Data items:
########################################

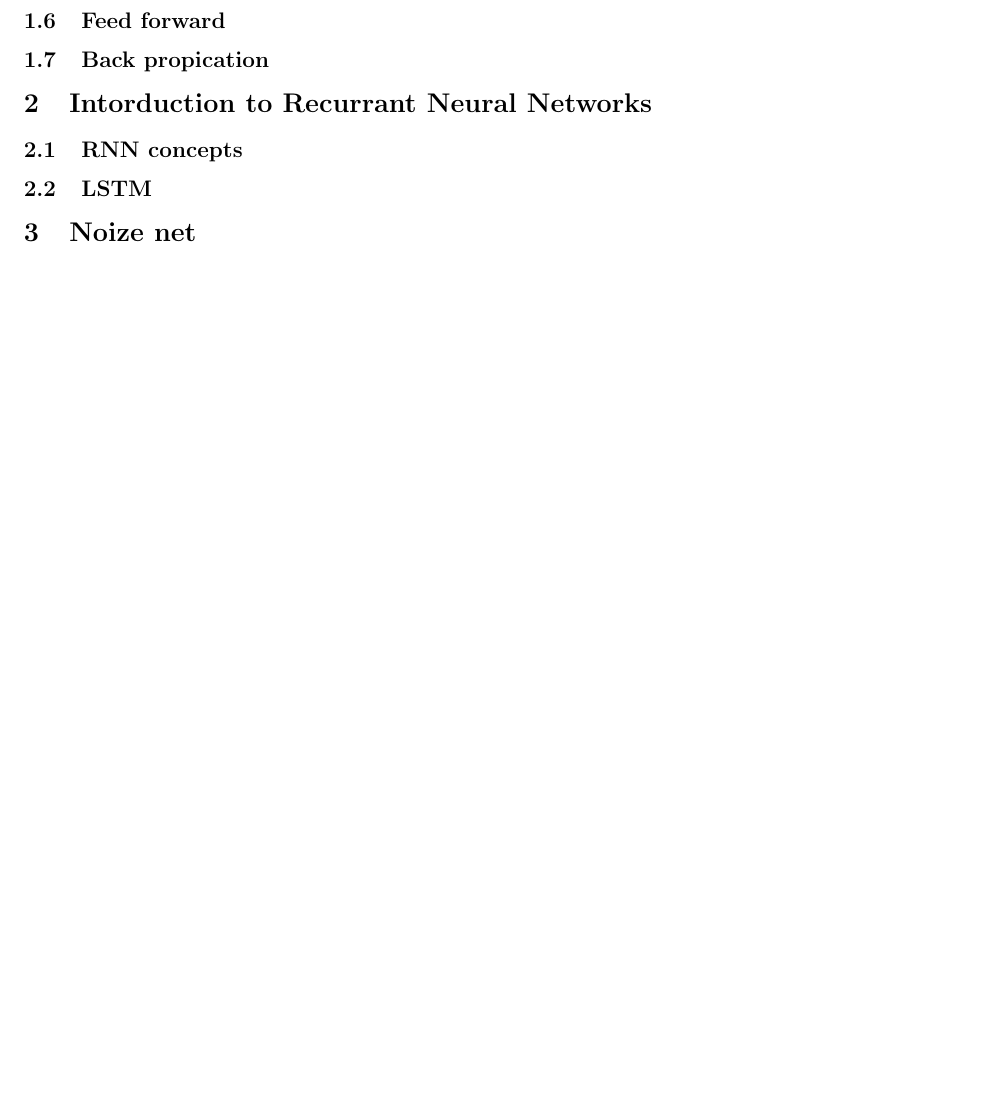
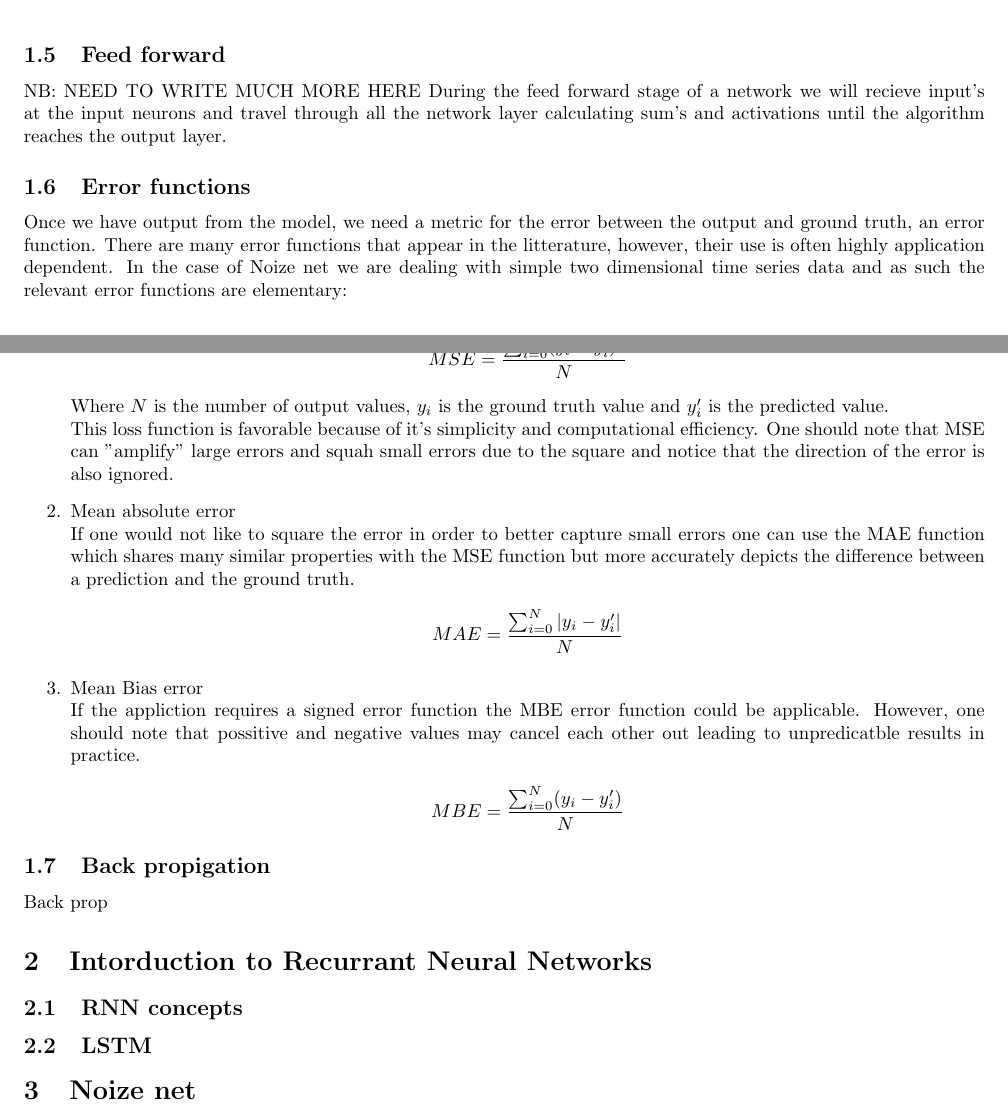
Before and after one commit to Liam-Watson/NoizeNet, a LaTeX thesis (thesis.tex): part of page 3 of 3 before the commit and two parts of pages 2 and 3 of 3 after it, the two joined at a grey line, cut so that both start at the same text, the shorter picture padded with empty space. Compiled offline with pdfLaTeX.

Commit message:
Added some more content to write up and implimented training on a subset of songs

```diff
--- a/thesis.tex
+++ b/thesis.tex
@@ -20,7 +20,7 @@
 
 \geometry{legalpaper, margin=0.7in}
 
-\title{Noize net}
+\title{Noize net | WORK IN PROGRESS}
 \author{Liam Watson}
 \begin{document}
 \maketitle
@@ -100,10 +100,11 @@ f(x) =
 
 \label{sec:activationfuncs}
 
+\subsection{Feed forward}
+\label{sec:forward}
+NB: NEED TO WRITE MUCH MORE HERE
+During the feed forward stage of a network we will recieve input's at the input neurons and travel through all the network layer calculating sum's and activations until the algorithm reaches the output layer.
 \subsection{Error functions}
 \label{sec:error}
-
-\subsection{Feed forward}
-\label{sec:forward}
-
-\subsection{Back propication}
+Once we have output from the model, we need a metric for the error between the output and ground truth, an error function. There are many error functions that appear in the litterature, however, their use is often highly application dependent. In the case of Noize net we are dealing with simple two dimensional time series data and as such the relevant error functions are elementary:
+\begin{enumerate}
@@ -110,5 +114,21 @@ f(x) =
+MSE = \frac{\sum_{i=0}^N (y_i - y_i^\prime)^2}{N}
+\end{align*}
+Where $N$ is the number of output values, $y_i$ is the ground truth value and $y_i^\prime$ is the predicted value. \\
+This loss function is favorable because of it's simplicity and computational efficiency. One should note that MSE can "amplify" large errors and squah small errors due to the square and notice that the direction of the error is also ignored.
+\item Mean absolute error \\
+If one would not like to square the error in order to better capture small errors one can use the MAE function which shares many similar properties with the MSE function but more accurately depicts the difference between a prediction and the ground truth.
+\begin{align*}
+MAE = \frac{\sum_{i=0}^N |y_i - y_i^\prime|}{N}
+\end{align*}
+\item Mean Bias error \\
+If the appliction requires a signed error function the MBE error function could be applicable. However, one should note that possitive and negative values may cancel each other out leading to unpredicatble results in practice.
+\begin{align*}
+MBE = \frac{\sum_{i=0}^N (y_i - y_i^\prime)}{N}
+\end{align*}
+\end{enumerate}
+\subsection{Back propigation}
 \label{sec:back}
-
+Back prop
 
 \section{Intorduction to Recurrant Neural Networks}
 \label{sec:intoRNNs}
```
Also changed, not shown: code/noizenet.py (+48 -44 lines), thesis.pdf, thesis.tex (3 more changed lines), 4 other files.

########################################

Work required ▸
Filter the entries and copy out every line with the word "label".

Exercise solution ▸
 \label{sec:activationfuncs}
+\label{sec:forward}
 \label{sec:error}
-\label{sec:forward}
 \label{sec:back}
 \label{sec:intoRNNs}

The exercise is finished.